sparks, hisses, and finally flares into flamboyant flame fanned by machine gun drumming.
LIGHT AS A CAKE
Then sounds of a morning
songbird, piping flute over virtuoso violin
a melody as breathlessly light as a
Kipling cake! As Cat mentioned in his recent interview with Disc he feels music as
a sexual release. The perfect example of that is "a track with" a sensuous
rakish voice that informs you that "Love heats my blood
. So lets live
for today." No wonder this is being considered for a single.
By the second side of the
album, I was too weak and drunk with music to make exacting notes
. But I recall
hearing a piece with heavy major chord changes breaking into teardrop violin that swelled
into a sea of orchestral tears, fuzzy bass-lines that started out at a trot developed into

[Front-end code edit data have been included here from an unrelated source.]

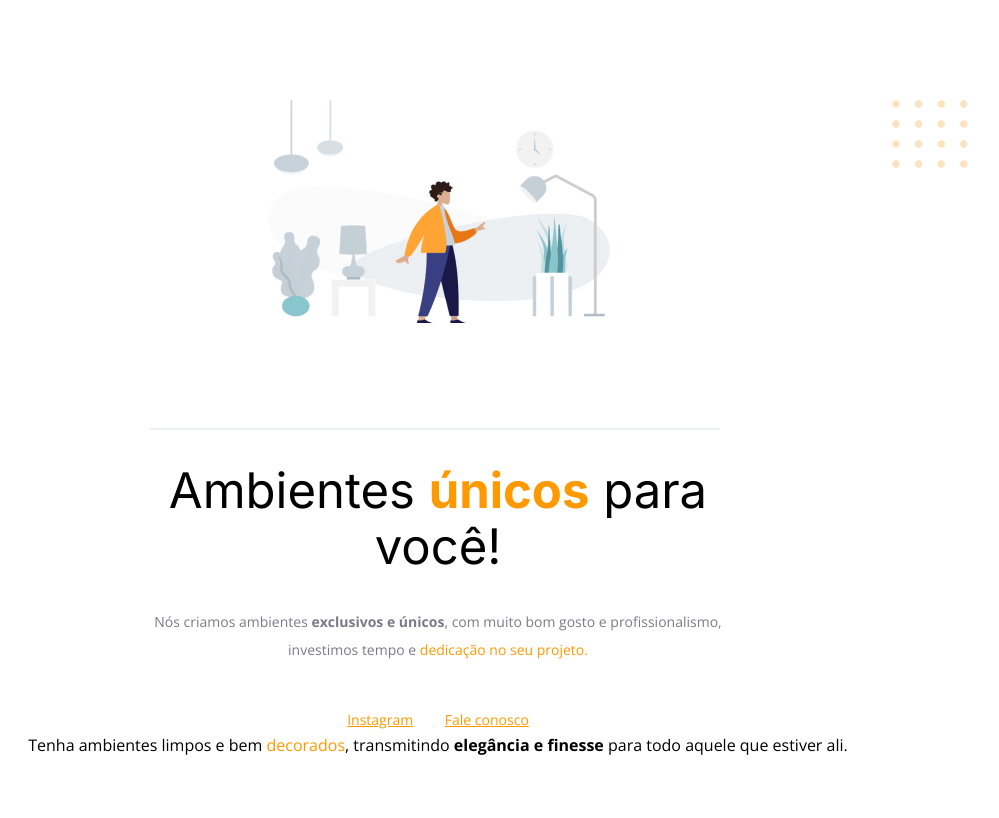
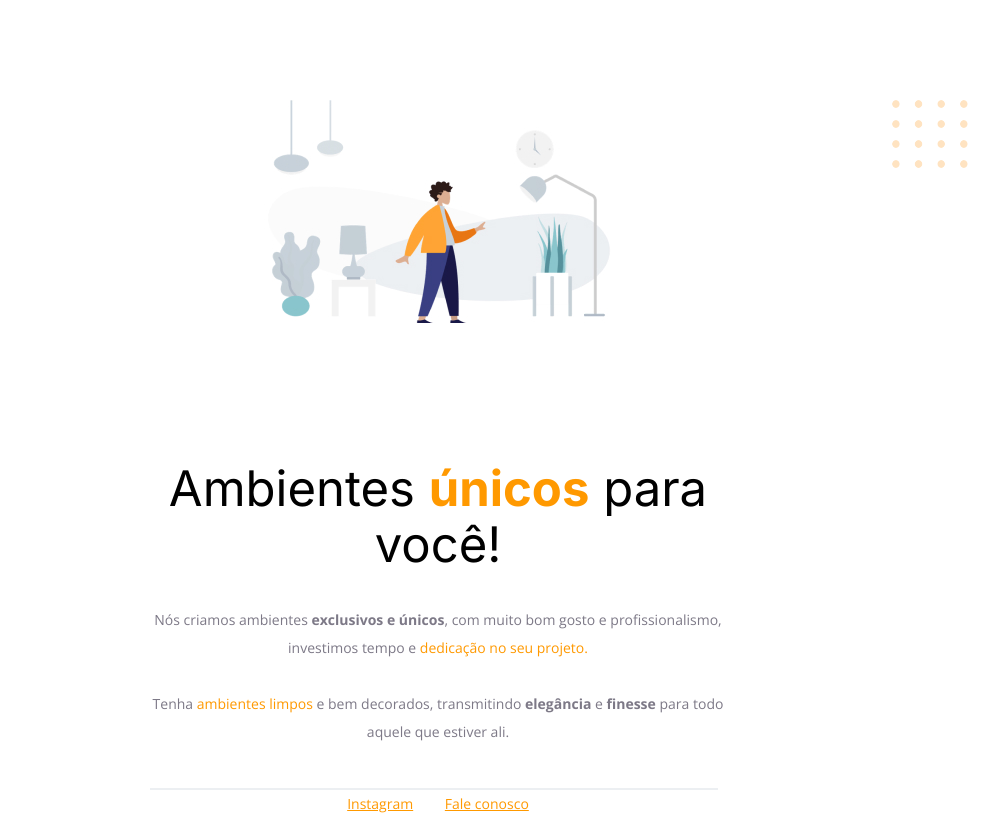
Before and after one commit to GlaucioS/rocketseat-explore-projeto01, a plain HTML site: page index.html in a window 1280 px wide. Shown: the whole page, without its empty margins (202-1201 px from the left). Drawn offline with nearby package versions, Linux system fonts and the light colour scheme.

Commit message:
Hero fix

```diff
--- a/index.html
+++ b/index.html
@@ -24,7 +24,6 @@
       src="images/img1.jpg"
       alt="Desenho de uma pessoa vestindo uma camisa amarela em uma sala com Móveis"
     />
-      <div class="line"></div>
       <h1>Ambientes <span>únicos</span> para você!</h1>
       <p>
         Nós criamos ambientes <strong>exclusivos e únicos</strong>, com muito
@@ -33,7 +32,10 @@
 
         <br />
         <br />
+        Tenha <span>ambientes limpos</span> e bem decorados, transmitindo
+        <strong>elegância</strong> e <strong>finesse</strong> para todo aquele que estiver ali.
       </p>
+      <div class="line"></div>
     </div>
 
 
@@ -44,10 +46,6 @@
       <a href="mailto:contato@moveisparavoce.com">Fale conosco</a>
     </div>
 
-    Tenha ambientes limpos e bem <span>decorados</span>, transmitindo
-    <strong>elegância e finesse</strong>
-    para todo aquele que estiver ali.
-
     <img
       id="balls"
       src="images/balls.svg"
--- a/style.css
+++ b/style.css
@@ -41,11 +41,10 @@ p, #footer {
 
 .line {
     width: 568px;
-    height: 0;
-
+    height: 28px;
     margin: 0 8px;
 
-    border: 1px solid #ECEFF2;
+    border-bottom: 2px solid #ECEFF2;
 }
 
 #balls {
```
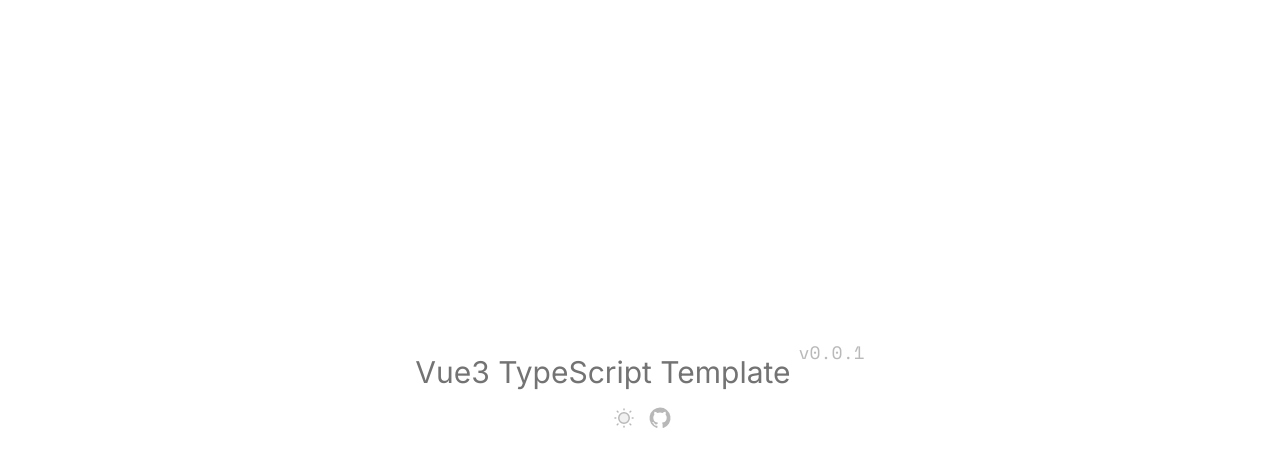
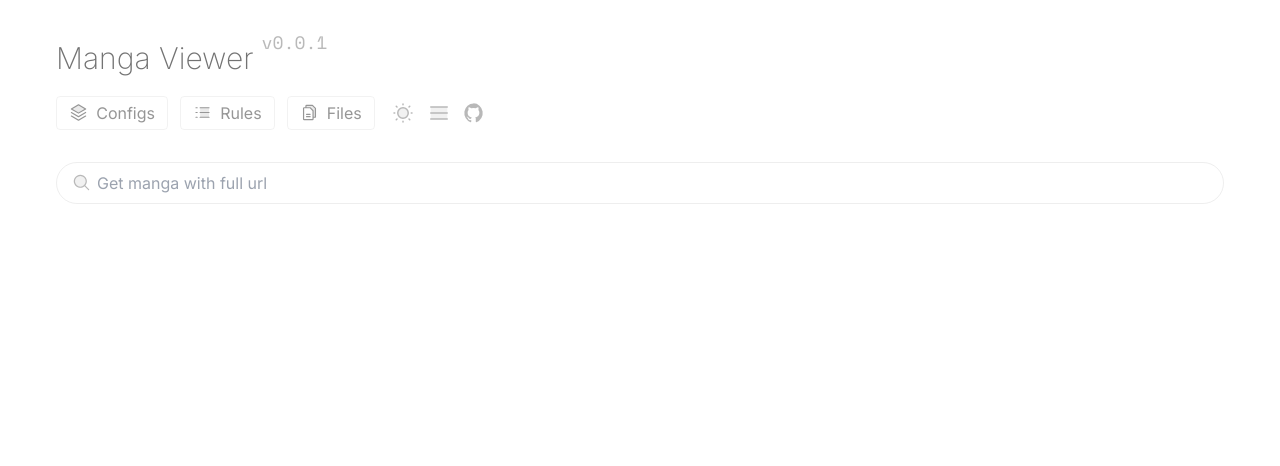
Before and after one commit to ppxb/manga-viewer, a Vue app: page / in a window 1280 px wide. Shown: the top 466 px of the page. Built offline with nearby package versions, Linux system fonts and the light colour scheme.

Commit message:
chore: add some ui

```diff
--- a/index.html
+++ b/index.html
@@ -4,7 +4,7 @@
     <meta charset="UTF-8" />
     <link rel="icon" type="image/svg+xml" href="/vite.svg" />
     <meta name="viewport" content="width=device-width, initial-scale=1.0" />
-    <title>Vite + Vue + TS</title>
+    <title>Manga Viewer</title>
   </head>
   <body>
     <div id="app"></div>
--- a/package.json
+++ b/package.json
@@ -1,5 +1,5 @@
 {
-  "name": "vitez",
+  "name": "manga-viewer",
   "private": true,
   "version": "0.0.1",
   "type": "module",
@@ -13,6 +13,7 @@
   },
   "dependencies": {
     "@vueuse/core": "^10.9.0",
+    "ofetch": "^1.3.4",
     "vue": "^3.4.21"
   },
   "devDependencies": {
--- a/src/App.vue
+++ b/src/App.vue
@@ -1,3 +1,8 @@
 <template>
-  <TemplateWelcome />
+  <div px4 py6 lg:px14 lg:py10>
+    <Navbar />
+    <div flex="~ col gap-3" py4>
+      <SearchInput />
+    </div>
+  </div>
 </template>
--- a/src/components.d.ts
+++ b/src/components.d.ts
@@ -7,6 +7,10 @@ export {}
 
 declare module 'vue' {
   export interface GlobalComponents {
+    Logo: typeof import('./components/Logo.vue')['default']
+    MangaSearchInput: typeof import('./components/MangaSearchInput.vue')['default']
+    Navbar: typeof import('./components/Navbar.vue')['default']
+    SearchInput: typeof import('./components/SearchInput.vue')['default']
     TemplateWelcome: typeof import('./components/TemplateWelcome.vue')['default']
   }
 }
--- /dev/null
+++ b/src/components/Logo.vue
@@ -0,0 +1,27 @@
+<script setup lang="ts">
+import { version } from '../../package.json'
+
+withDefaults(defineProps<{
+  showVersion?: boolean
+}>(), {
+  showVersion: true,
+})
+</script>
+
+<template>
+  <div>
+    <a
+      href="https//github.com/ppxb/manga-viewer"
+      flex="inline gap-2 items-center" mr1
+    >
+      Manga Viewer
+    </a>
+    <a
+      v-if="showVersion"
+      href="#"
+      op50 font-mono inline-block translate-y--5 ml1 text-0.6em font-200
+    >
+      v{{ version }}
+    </a>
+  </div>
+</template>
--- /dev/null
+++ b/src/components/Navbar.vue
@@ -0,0 +1,51 @@
+<script setup lang="ts">
+import { toggleDark } from '~/composables/dark'
+
+const { lastBuildTime } = __APP_INFO__
+</script>
+
+<template>
+  <Logo text-3xl font-200 />
+  <div v-if="lastBuildTime" flex="~ gap-2 items-center wrap" text-sm font-mono>
+    <span op50>Last build at</span>
+    <span op75>{{ lastBuildTime }}</span>
+  </div>
+  <div flex="~ gap-3 items-center wrap" py4>
+    <a
+      href="#"
+      btn-action text-base px3 py1
+    >
+      <div i-ph-stack-duotone flex-none />
+      Configs
+    </a>
+    <a
+      href="#"
+      btn-action text-base px3 py1
+    >
+      <div i-ph-list-dashes-duotone flex-none />
+      Rules
+    </a>
+    <a
+      href="#"
+      btn-action text-base px3 py1
+    >
+      <div i-ph-files-duotone flex-none />
+      Files
+    </a>
+    <button
+      title="Toggle Dark Mode"
+      i-ph-sun-dim-duotone dark:i-ph-moon-duotone ml1 text-xl op50 hover:op75
+      @click="toggleDark()"
+    />
+    <button
+      title="Toggle Rule View"
+      lt-md:hidden
+      i-ph-list-duotone
+      text-xl op50 hover:op75
+    />
+    <a
+      href="https://github.com/ppxb" target="_blank"
+      i-carbon-logo-github text-lg op50 hover:op75
+    />
+  </div>
+</template>
--- /dev/null
+++ b/src/components/SearchInput.vue
@@ -0,0 +1,31 @@
+<script setup lang="ts">
+import { $fetch } from 'ofetch'
+
+import { supportedSites } from '~/constants/sites.constant'
+
+const input = ref('')
+
+async function handleSearchManga() {
+  const { hostname, pathname } = new URL(input.value)
+  const site = supportedSites.filter(s => s.hostname === hostname)
+  if (site.length === 0)
+    return
+  const res = await $fetch(`${site[0].apiUrl.replace('$', pathname)}`, { parseResponse: JSON.parse })
+}
+</script>
+
+<template>
+  <div relative flex>
+    <input
+      v-model="input"
+      placeholder="Get manga with full url"
+      border="~ base rounded-full"
+      :class="input ? 'font-mono' : ''"
+      w-full bg-transparent px3 py2 pl10 outline-none
+      @keydown.enter.prevent="handleSearchManga()"
+    >
+    <div absolute bottom-0 left-0 top-0 flex="~ items-center justify-center" p4 op50>
+      <div i-ph-magnifying-glass-duotone />
+    </div>
+  </div>
+</template>
--- a/src/components/TemplateWelcome.vue
+++ /dev/null
@@ -1,41 +0,0 @@
-<script setup lang="ts">
-import { version } from '../../package.json'
-import { toggleDark } from '~/composables/dark'
-
-withDefaults(defineProps<{
-  showVersion?: boolean
-}>(), {
-  showVersion: true,
-})
-</script>
-
-<template>
-  <div flex="~ col items-center justify-center" h-full>
-    <div flex="~ items-center justify-center" text-3xl>
-      <a
-        href="https//github.com/ppxb/vitez"
-        flex="inline gap-2 items-center" mr1
-      >
-        Vue3 TypeScript Template
-      </a>
-      <a
-        v-if="showVersion"
-        href="#"
-        op50 font-mono inline-block translate-y--5 ml1 text-0.6em font-200
-      >
-        v{{ version }}
-      </a>
-    </div>
-    <div flex="~ gap-3 items-center wrap" py4>
-      <button
-        title="Toggle Dark Mode"
-        i-ph-sun-dim-duotone dark:i-ph-moon-duotone ml1 text-xl op50 hover:op75
-        @click="toggleDark()"
-      />
-      <a
-        href="https://github/com/ppxb"
-        i-carbon-logo-github text-xl op50 hover:op75
-      />
-    </div>
-  </div>
-</template>
--- /dev/null
+++ b/src/constants/sites.constant.ts
@@ -0,0 +1,7 @@
+export const supportedSites = [
+  {
+    hostname: 'mangacross.jp',
+    apiUrl: 'https://mangacross.jp/api/comics/$.json?type=public',
+    logo: 'https://mangacross.jp/img/logo_pc.svg',
+  },
+] as const
--- /dev/null
+++ b/types/gloab.d.ts
@@ -0,0 +1,7 @@
+declare global {
+  const __APP_INFO__: {
+    lastBuildTime: string
+  }
+}
+
+export { }
--- a/vite.config.ts
+++ b/vite.config.ts
@@ -10,6 +10,10 @@ const r = (dir: string) => resolve(__dirname, '.', dir)
 
 const alias: Record<string, string> = {
   '~': r('src'),
+}
+
+const __APP_INFO__ = {
+  lastBuildTime: dayjs().format('YYYY/MM/DD HH:mm'),
 }
 
 export default defineConfig({
@@ -29,7 +33,7 @@ export default defineConfig({
     UnoCSS(),
   ],
   define: {
-    __BUILD_TIME__: JSON.stringify(dayjs().format('YYYY/MM/DD HH:mm')),
+    __APP_INFO__: JSON.stringify(__APP_INFO__),
   },
   resolve: {
     alias,
```
Also changed, not shown: 1 other file (tests, documents, lock files or other folders).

a canter, and ended at breakneck full gallop and vibrant driving piano.
The show stealer was
"O Caritas" a song by Cat and Jeremy Taylor and sung in Latin! All over a hot
olive scented Mediterranean music. Greek style bouzoukis and Spanish rhythms
wonder when the track faded a voice at the back was heard to say "Ole Kebob!"
last track is like a smokey
smouldering log fire
the warm embers of this
song will help us all through
the bitter cold winter ahead
in August for you!) as it
glows and flickers on your
turntable. The lyric through
is a plea to end destructive